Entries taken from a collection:

═══

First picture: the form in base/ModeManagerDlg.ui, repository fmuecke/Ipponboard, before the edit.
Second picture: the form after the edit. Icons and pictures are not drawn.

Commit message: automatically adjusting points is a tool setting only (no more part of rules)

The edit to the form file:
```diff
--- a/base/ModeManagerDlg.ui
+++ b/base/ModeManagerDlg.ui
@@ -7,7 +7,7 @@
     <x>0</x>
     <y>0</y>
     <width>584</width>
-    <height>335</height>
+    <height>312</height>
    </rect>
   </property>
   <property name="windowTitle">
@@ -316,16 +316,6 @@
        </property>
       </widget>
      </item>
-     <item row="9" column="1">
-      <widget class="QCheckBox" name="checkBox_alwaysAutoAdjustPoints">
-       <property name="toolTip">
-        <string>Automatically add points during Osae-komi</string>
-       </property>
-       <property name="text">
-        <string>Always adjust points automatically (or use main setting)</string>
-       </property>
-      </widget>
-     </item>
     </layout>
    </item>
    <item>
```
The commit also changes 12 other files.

═══

• **The problem**
The word "string" occurs in some lines of the data above; report how many such lines there are, with no other words.

• **Task solution**
2